But if your credit or debit card was stolen—or if you have the card but someone used your number to go on a spending spree—I’ll tell you exactly how to protect yourself and your credit.
6 Ways Thieves Steal Your Card Information
First, let’s cover how thieves typically get your confidential information in the first place. Here are 6 ways crooks can lift your debit or credit card:
Stealing: A thief can take your wallet, purse, credit card, or personal documents the old-fashioned way, by snatching them when you’re not looking.
Dumpster Diving: This dirty pastime involves rummaging through trash bins looking for bills, statements, or other documents with confidential information that you neglected to turn into confetti.
Skimming: A skimmer is an electronic storage device that steals your card number. It can be installed over the swipe slot on a self-service machine, like a gas pump or an ATM. Dishonest clerks can also use a skimmer while they process your card in a store or restaurant.
Database Access: Corrupt employees can steal credit card numbers from their company database, or sell them to other thieves.
Phishing: This is an email scam where a crook pretends to be a financial institution, government agency, or a well-known company and tries to dupe you into giving up your personal information.
Changing your address: A thief can divert your mail so it goes to another location where they take your account numbers and other confidential information. Once a thief has your credit card information, they can change the billing address on the account, hoping it’ll take you a while to catch on to their shenanigans.
How to Stay Safe from Debit and Credit Card Fraud
It’s not always possible to prevent debit and credit card fraud; however, your goal should be to become a difficult target so a thief will just move on. Here are tips to minimize the possibility of becoming a victim:
Never carry cards with you that you don’t need and if possible, carry them separately from your wallet.
Don’t keep your debit card PIN with the card or anywhere in your wallet.
Never loan your debit or credit card to anyone.
Never email your card number to someone or give it in response to an email solicitation.
Keep an eye on your card during purchase transactions and get it back as quickly as possible.
Never sign a blank credit or debit charge slip.
Monitor your credit card and bank accounts online at least once a week to watch for unauthorized charges.
Save your receipts in a safe place and then match them to your credit card and bank statements on a regular basis.
Shred all financial statements and receipts before throwing them away, even if they only contain the last few digits of your account number.
Opt for electronic bills and statements so you reduce the amount of paper mail you receive that contains confidential information.
When you’re shopping online, make sure the web page URL where you enter your card number begins with “https” instead of “http,” which indicates that it’s secure. Also, never enter any confidential information while you’re using an open, unsecured wi-fi connection.
When making a large purchase, or buying over the phone or online, always use a credit card instead of a debit card to limit your liability. I’ll tell you more about this in a moment.

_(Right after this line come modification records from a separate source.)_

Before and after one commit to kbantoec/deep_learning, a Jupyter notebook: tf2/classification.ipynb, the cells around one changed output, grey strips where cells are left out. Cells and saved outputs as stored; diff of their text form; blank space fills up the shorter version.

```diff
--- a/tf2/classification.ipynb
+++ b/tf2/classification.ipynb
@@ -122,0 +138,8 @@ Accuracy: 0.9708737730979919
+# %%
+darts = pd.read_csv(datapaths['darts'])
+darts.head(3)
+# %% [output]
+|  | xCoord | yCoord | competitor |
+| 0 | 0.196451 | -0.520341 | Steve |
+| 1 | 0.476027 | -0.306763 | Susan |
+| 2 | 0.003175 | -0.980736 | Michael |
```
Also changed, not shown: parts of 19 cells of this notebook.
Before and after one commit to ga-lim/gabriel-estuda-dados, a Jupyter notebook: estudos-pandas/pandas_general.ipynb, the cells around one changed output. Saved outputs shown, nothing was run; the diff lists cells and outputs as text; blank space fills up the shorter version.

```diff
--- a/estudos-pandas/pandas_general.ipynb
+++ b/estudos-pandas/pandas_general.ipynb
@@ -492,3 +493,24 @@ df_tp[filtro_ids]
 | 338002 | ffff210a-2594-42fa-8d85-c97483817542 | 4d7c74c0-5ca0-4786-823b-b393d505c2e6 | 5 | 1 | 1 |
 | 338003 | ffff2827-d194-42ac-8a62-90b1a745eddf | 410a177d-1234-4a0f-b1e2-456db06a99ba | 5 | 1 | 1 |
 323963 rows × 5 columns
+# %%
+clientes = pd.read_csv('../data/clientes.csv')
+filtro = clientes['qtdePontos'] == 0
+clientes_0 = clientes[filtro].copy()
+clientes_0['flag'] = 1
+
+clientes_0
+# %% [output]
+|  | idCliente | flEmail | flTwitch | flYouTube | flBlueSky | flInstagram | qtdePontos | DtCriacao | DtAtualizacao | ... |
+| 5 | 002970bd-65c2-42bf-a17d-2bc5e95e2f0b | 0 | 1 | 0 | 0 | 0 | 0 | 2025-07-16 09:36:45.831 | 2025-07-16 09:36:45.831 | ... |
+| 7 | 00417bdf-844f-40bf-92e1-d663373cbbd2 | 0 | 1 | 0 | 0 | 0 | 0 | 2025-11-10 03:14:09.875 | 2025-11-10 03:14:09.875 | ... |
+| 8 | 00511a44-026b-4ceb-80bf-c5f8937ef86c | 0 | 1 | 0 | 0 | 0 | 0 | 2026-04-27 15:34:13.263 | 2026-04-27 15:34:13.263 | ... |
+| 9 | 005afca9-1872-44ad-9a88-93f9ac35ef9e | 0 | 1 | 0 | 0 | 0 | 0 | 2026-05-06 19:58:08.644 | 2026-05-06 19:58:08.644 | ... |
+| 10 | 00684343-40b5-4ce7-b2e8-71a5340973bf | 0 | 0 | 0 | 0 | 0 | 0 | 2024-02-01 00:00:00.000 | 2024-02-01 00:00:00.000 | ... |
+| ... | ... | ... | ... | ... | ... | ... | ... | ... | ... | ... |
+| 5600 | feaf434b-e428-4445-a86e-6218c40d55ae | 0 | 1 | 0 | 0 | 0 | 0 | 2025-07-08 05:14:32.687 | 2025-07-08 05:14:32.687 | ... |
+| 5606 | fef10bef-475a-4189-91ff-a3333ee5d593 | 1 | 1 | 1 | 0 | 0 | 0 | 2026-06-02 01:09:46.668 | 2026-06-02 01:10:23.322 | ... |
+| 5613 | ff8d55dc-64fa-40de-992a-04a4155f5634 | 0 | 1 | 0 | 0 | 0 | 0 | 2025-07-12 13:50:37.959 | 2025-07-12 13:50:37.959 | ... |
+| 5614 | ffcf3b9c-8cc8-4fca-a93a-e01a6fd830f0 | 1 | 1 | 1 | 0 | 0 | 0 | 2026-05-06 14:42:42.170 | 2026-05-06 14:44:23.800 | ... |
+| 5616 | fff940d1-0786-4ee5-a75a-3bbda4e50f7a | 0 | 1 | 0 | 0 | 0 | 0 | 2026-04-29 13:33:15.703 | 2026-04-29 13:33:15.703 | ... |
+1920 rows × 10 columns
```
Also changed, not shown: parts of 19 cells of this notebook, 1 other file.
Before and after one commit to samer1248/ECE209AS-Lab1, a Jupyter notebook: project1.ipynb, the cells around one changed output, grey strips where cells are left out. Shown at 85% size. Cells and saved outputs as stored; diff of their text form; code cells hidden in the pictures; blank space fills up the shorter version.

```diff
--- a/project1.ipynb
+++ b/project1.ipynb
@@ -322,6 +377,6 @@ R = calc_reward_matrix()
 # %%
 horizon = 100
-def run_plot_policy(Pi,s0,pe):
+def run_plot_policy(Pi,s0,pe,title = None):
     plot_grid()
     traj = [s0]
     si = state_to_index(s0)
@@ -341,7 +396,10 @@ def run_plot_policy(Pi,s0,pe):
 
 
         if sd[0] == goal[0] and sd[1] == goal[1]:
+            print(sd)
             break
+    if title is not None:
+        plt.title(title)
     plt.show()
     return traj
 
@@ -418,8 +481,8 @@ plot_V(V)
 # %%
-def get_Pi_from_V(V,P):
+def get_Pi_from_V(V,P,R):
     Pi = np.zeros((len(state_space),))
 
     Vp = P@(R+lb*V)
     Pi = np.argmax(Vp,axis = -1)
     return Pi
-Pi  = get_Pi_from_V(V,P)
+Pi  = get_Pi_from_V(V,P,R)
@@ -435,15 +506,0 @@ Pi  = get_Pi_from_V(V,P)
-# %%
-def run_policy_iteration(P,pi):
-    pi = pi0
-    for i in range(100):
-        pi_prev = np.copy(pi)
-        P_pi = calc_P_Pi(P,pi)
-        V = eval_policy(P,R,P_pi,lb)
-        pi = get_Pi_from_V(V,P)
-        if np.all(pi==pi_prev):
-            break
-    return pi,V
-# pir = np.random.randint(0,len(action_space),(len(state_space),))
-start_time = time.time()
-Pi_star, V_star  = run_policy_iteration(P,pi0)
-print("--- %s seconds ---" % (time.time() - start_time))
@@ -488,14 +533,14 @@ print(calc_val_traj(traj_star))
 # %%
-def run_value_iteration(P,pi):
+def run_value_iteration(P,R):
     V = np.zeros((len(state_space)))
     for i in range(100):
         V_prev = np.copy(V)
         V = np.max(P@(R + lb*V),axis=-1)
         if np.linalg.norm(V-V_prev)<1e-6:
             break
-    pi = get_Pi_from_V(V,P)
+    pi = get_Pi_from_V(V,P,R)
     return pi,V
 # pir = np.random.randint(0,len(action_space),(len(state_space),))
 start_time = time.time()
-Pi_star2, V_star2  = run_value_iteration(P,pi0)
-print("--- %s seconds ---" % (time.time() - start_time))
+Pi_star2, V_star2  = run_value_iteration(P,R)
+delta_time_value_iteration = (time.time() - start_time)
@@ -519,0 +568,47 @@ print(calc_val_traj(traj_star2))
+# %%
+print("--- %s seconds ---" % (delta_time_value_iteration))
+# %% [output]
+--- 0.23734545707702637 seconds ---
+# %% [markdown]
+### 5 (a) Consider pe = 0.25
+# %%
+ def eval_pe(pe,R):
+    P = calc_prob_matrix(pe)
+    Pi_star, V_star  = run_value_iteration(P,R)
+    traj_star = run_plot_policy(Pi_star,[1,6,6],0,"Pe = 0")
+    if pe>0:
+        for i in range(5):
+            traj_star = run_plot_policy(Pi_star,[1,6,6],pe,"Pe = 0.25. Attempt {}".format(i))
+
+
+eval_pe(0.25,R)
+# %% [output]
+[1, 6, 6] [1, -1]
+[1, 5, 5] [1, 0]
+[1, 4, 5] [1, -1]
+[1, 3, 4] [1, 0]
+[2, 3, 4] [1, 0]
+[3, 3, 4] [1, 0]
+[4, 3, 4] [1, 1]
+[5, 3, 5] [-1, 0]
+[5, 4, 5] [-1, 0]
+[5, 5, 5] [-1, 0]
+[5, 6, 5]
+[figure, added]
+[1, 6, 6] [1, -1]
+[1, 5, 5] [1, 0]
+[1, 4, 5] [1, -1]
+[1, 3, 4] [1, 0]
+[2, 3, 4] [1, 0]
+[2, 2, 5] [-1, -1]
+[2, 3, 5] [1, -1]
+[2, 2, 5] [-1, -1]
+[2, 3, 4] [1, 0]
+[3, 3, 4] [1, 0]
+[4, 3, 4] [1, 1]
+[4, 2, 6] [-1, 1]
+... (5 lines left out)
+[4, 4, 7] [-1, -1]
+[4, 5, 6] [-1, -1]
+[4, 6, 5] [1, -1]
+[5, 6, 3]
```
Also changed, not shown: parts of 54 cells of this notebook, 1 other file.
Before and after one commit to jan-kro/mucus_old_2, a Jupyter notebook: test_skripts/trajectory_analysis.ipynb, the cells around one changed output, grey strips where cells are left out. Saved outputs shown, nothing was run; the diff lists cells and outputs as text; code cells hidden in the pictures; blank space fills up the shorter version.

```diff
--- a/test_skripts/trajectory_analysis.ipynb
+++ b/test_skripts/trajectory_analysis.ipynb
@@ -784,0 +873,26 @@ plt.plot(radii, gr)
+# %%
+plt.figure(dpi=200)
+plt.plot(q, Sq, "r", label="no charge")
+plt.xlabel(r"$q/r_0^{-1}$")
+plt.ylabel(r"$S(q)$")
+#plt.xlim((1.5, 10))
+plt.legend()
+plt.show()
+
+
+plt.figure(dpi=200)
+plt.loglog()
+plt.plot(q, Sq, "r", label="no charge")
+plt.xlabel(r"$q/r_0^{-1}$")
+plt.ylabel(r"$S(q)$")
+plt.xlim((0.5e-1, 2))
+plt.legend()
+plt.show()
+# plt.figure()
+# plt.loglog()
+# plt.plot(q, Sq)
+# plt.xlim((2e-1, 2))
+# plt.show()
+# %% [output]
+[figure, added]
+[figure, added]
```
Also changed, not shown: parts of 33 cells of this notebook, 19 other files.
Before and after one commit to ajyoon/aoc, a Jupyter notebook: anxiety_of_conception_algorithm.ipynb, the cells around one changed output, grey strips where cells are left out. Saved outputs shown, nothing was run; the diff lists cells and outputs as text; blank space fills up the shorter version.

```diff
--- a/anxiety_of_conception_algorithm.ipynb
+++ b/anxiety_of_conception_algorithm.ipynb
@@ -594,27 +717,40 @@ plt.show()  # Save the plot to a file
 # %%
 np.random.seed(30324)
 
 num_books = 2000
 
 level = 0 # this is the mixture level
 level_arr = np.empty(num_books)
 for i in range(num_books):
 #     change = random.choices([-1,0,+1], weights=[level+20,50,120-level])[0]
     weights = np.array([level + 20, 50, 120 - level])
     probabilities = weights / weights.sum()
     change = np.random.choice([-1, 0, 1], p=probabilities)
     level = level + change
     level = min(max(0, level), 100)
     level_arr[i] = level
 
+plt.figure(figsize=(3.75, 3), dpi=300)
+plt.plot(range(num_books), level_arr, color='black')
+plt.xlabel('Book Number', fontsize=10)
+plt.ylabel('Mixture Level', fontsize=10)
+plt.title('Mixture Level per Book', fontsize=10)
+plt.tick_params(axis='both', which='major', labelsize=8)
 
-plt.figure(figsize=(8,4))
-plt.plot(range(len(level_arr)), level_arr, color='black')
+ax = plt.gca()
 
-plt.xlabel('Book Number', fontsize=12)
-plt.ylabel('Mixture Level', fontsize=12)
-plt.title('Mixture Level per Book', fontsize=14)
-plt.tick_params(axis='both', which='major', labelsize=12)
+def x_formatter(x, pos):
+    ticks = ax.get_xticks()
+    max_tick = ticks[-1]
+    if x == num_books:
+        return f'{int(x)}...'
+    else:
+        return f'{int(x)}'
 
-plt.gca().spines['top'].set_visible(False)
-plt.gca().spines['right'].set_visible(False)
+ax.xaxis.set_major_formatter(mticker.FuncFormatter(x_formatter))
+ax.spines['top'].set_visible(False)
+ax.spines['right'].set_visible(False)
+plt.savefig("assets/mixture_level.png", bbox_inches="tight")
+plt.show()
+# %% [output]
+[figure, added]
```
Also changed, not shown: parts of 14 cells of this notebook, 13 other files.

What To Do If You’re the Victim of Credit Card Fraud
Once a thief has your credit card information they can make charges and change the billing address on the account, hoping it’ll take you a while to catch on.
If you lose a debit or credit card or discover unauthorized charges on your account, immediately call the card issuer and report it. Your potential liability for fraudulent charges is different for debit and credit cards.
For a credit card, once you report the loss, you can’t be held responsible for charges you didn’t make. Here’s the great thing about credit cards: If you report a card theft before any fraud occurs, your liability is zero. And if you report it after a thief made charges, your maximum liability is only $50 per card.
For a debit card, your liability can be much higher and it depends on when you report the loss. If you catch it early and report a stolen debit card before any fraud occurs, you have zero liability. However, if you don’t catch debit card fraud early, here’s how much you could have to pay:
If you notify your bank within 2 business days, your maximum liability is $50.
If you notify your bank within 60 days after your account statement was sent to you, your maximum liability is $500.
If you notify your bank more than 60 days after your statement was sent to you, your liability is unlimited.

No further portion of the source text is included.